Why do you go to therapy?
To feel like you're resolving you problems on love? You issues with your family? Work stress?
Here is as far as I know about dogs because to be honest I don't know much. But dogs are the best things in the entire world. Because they don't give a crap about if you are happy or sad as long as they can kiss you, get belly rubs, treats, etc. they are literally the best things you can ever have because even if you get upset that they ate your shoes, they will forgive you for being upset almost instantly. I have two and I will say, I will never have regrets about a single day I've had them in my life. A man's bestfriend? Nope, they are a woman's bestfriend, but secretly I think it's because I'm the one that gives them treats.
Dog lover forever!
Ain’t that a Bitch!
We can't all have good opinions; otherwise, how would we know them at all.
A Quadruped once said,"...", nothing at all!

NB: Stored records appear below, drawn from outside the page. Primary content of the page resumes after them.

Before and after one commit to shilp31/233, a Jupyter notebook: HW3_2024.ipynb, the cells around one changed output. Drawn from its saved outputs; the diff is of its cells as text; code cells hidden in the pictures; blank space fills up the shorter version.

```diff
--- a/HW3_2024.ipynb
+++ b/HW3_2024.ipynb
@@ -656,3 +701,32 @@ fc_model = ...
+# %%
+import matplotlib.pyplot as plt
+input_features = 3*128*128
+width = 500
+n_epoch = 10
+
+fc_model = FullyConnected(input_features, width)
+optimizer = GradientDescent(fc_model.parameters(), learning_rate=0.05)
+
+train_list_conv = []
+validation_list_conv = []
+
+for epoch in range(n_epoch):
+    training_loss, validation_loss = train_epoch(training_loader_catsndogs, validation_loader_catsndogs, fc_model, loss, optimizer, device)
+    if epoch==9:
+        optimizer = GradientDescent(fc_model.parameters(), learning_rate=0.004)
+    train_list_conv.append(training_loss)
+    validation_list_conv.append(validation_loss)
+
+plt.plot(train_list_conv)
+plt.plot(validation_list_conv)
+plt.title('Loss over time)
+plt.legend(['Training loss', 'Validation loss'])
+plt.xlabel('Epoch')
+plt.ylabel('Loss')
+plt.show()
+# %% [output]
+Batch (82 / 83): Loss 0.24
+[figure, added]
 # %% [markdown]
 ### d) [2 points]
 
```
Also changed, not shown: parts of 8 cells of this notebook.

But they sure were sweet when they lay their head on your knee after licking the tears off your ruby red face.
At that moment, in that place, they were there for just you, and they knew it, and they love you no matter what you do!
It's these silent moments when the only warmth in your world is that mutts soft furry curls slid over your hand.
It's the unblinking stare and the total demand of your attention to heard you away from the wonton feelings that got you so low.
It's that you won't freeze when it's 20 below zero on a three dog night in your tiny house you built; but failed to prioritize insulation, but dammit!
You felt it sure looked cute in the shade of green you painted it. The one that the last of your building funds got alloted to. The one you got when you should have gotten new pink panther sheathing foam to line your tiny walls with.
It's those little things like puppy breath and them breathing little barks and ruffs as they are chasing their dreams. It's their little pup-paws up in the air, without a care ,or a thought of gravity. Chasing cars in their subconscious.
I couldn't bare the tragedy
of some of this lifes flaws
if it weren't for that little brindle brown puppy with huge f-ing paws;
my Mr. Buster Brown.
And later actually his litter brother
My dog Jax
Who is "Jaxon pollock Brown" and
Now I have little Paw Paw too.
They're My boys, my friend, my dogs to the end; they are family and I'll be damned if they didn't save my life through the toughest times yet.
So follow me when I say
forgive me please
Dont forget I mean not to be rude.
I'm not normally so braisen to say;
With so much attitude;
That your opinion (no one asked for)
is more than welcome to
join the food i had for lunch
down the drain and flushed.
It's what I do
with all the shit I process
Though what to do with you, Deficating from where your mouth is,
To really screw the pooch.
"Ain't that a bitch; I got this."
I say; handing you tissue.